Last night’s Hayride post on the emergence of Troy Henry as a possible successor to Ray Nagin as the Chocolate City Candidate in the New Orleans mayor’s race focused on the racial dynamics of the Orleans Parish electorate and the necessity of a black candidate to draw out those divisions as a prerequisite to beating Lt. Gov. Mitch Landrieu. As the electorate in the Big Easy is 59 percent black and 34 percent white – with about 15 percent of the vote being Republican and that figure coming almost exclusively from the white community, an African-American candidate able to capture three-fifths of the black vote and present him/herself as an acceptable alternative to Landrieu among the Republicans and white business community (which isn’t particularly hard to do) is a relatively easy winner.
Henry, apparently seeing this, launched into a tirade at a press conference yesterday aimed at “the media” and their projections to date that the city was looking at a likelihood of a white mayor for the first time since Landrieu’s father Moon held the post in the early 1970’s. He accused the city’s press of “anointing” Landrieu as the mayor, stoking the echoes of current mayor Ray Nagin’s racially-charged strategy for beating Landrieu four years ago.
Today, Nagin echoed Henry’s statements of yesterday, and went even further. The mayor, whose relationship with the media in New Orleans is of a nightmarish quality, didn’t hold back in his assessment of the underdog contender’s diatribe:
“He’s on point,” Nagin said when asked by WBOK talk show host Gerrod Stephens his reaction to Henry’s comments. “He’s absolutely on point.”
“You guys are referees,” Henry said Wednesday at the impromptu press conference, which he held to “discuss the future of his candidacy.” “You’re not supposed to be wearing a jersey,” he chastised reporters.
Nagin applauded Henry’s comments warned about possible attacks from the media: “You have Troy, God bless his heart, trying to come out yesterday and chastise the media.
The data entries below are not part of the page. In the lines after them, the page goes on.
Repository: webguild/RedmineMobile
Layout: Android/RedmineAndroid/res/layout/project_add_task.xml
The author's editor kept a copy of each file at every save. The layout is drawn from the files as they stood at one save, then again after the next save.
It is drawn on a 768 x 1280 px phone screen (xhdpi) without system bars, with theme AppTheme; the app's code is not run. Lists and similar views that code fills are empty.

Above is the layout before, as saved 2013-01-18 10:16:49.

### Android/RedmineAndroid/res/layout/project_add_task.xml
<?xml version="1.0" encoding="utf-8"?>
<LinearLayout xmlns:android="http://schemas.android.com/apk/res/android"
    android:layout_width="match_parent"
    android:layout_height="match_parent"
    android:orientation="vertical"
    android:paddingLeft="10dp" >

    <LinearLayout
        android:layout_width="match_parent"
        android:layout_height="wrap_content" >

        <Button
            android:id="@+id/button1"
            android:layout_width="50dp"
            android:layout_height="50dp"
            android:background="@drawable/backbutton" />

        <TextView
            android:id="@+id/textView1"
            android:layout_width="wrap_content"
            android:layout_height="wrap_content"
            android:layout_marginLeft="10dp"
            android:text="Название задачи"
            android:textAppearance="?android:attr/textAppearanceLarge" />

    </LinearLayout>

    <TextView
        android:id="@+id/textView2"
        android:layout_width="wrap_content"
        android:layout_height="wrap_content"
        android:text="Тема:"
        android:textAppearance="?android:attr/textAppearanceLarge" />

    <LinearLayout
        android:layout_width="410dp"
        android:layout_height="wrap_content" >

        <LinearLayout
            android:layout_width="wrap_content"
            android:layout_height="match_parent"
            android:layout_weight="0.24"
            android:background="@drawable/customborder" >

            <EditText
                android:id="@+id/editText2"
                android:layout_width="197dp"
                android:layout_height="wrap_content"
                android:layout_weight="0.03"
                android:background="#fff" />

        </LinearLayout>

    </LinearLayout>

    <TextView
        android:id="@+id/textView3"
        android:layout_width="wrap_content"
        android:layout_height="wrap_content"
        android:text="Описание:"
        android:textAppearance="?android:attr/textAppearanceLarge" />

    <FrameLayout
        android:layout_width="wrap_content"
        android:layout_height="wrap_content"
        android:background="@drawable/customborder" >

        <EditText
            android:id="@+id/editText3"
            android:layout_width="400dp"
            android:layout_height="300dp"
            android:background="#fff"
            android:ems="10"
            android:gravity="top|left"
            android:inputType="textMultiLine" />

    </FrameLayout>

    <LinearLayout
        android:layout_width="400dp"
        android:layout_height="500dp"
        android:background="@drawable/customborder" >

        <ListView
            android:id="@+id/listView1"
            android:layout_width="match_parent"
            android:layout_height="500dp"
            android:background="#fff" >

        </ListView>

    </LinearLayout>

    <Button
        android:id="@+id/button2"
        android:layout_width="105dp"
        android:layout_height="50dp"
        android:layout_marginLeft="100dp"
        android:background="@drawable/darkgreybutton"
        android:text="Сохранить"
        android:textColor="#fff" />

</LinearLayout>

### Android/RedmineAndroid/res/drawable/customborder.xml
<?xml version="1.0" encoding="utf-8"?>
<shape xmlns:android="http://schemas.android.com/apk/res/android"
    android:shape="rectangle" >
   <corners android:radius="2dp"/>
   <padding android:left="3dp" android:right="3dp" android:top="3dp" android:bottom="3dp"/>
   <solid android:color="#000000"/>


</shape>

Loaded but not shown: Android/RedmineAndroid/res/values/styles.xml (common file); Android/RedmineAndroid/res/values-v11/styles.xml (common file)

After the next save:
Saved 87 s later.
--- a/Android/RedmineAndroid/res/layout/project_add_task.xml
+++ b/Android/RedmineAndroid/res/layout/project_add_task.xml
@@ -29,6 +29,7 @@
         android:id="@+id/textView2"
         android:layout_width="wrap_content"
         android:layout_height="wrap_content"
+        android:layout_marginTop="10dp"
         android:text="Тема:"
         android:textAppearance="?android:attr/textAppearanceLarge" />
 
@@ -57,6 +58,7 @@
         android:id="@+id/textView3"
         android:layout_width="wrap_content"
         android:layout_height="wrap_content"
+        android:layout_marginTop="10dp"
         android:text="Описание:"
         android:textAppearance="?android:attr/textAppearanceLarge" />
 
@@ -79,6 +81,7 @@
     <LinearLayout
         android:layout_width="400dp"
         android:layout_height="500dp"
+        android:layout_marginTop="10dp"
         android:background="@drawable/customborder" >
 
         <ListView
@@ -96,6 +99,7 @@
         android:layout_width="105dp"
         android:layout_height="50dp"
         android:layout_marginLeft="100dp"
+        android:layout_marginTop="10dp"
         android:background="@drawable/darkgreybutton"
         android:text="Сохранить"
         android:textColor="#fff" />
Now, I hope he’s ready for it. For every action, there is a reaction.”
“They’ve beaten me up just about everyday since I came out and said everybody should return to the city. And don’t talk about the Chocolate City speech. Since all of that stuff has gone down, I have been rentelessly attacked. So for me, the next four months, I’m looking forward to 2010. To me, it’s time to speak up again, that’s my motto.”
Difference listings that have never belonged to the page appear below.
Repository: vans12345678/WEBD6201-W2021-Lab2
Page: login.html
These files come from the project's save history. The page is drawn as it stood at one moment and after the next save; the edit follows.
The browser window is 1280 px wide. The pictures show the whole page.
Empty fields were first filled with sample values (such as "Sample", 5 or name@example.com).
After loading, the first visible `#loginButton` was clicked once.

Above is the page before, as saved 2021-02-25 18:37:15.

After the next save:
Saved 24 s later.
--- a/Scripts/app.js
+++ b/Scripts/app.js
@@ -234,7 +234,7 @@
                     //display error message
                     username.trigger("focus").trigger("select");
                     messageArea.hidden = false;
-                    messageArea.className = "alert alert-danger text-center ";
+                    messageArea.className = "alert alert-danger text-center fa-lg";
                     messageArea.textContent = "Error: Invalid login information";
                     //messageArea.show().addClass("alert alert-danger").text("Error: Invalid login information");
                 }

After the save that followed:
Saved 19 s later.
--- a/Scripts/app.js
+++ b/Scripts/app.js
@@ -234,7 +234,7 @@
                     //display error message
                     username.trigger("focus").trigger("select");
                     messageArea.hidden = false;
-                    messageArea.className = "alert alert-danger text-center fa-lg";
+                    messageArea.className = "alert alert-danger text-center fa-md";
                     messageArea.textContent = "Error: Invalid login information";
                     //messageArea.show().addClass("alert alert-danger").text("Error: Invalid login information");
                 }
The question is whether Nagin has the ability to attract enough of the black community to a candidate he favors to actually help rather than sink that candidate. New Orleans Gambit’s Clancy DuBos wrote last month that Nagin was poison for all the candidates in the race, so much so that in a poll done by the magazine New Orleans voters prefer someone who knows how things work in politics over a businessman by a 65-25 count. Various media sources have placed his approval ratings in the 30’s over the course of the past year. Given those two factors, one might be persuaded that the last thing Henry or any other candidate in the race would want is Nagin’s endorsement.
Like it or not, Henry looks like he has it. If nothing else, it appears that James Perry, the housing activist who looks like Henry’s prime competitor among the African-American candidates who responded to Henry’s tirade by calling it a stunt, won’t be getting any support from the mayor.
“Who is running James campaign? Who is behind James? Stunt? Isn’t this the same guy that ran an ad with people cussing to get attention?
“I don’t know James. He looks like an intelligent brother. I applaud him for running, but I don’t think he understands what he’s into. I really don’t.”
Quickly, Nagin’s comments spread, prompting Perry to respond via Twitter: “Ray Nagin just attacked me on The radio. He doesn’t like that I want unify the City and bridge the racial divide.” Perry’s girlfriend Melissa Harris-Lacewell, a Princeton professor, MSNBC commentator and frequent contributor to the Huffington Post, also called into the station and argued with the mayor.
Nagin wasn’t done throwing bombs. Next up was Ed Murray, the state senator who dropped out of the race last weekend despite what looked like a good chance to ride Nagin’s Chocolate City Plan – Murray even had the endorsement of the Greater New Orleans Republicans.
“It seems like with Ed getting out people are in disarray and don’t know where to turn, said Nagin. “I love Ed Murray. He’s a great guy; he’s one of the most effective legislators that we have. The brother can get some stuff done in Baton Rouge. But to run for mayor was kinda out his comfort zone. The brother is almost kind of standoffish.”
Then Hizzoner pooh-poohed polls showing that Landrieu is almost at the magic 50 percent mark, close to winning the race without even facing the prospect of a black-vs.-white runoff.
“This race is far from over,” Nagin said. I don’t believe any of these frickin’ polls.”
“I seen this crap before. Don’t be hoodwinked, don’t be fooled and think that this thing is over, because it’s not. And I use me as an example. Last time I ran for re-election, everybody counted me out but you, the people, you have the power. You have the numbers, you have the power, if you show up and vote.”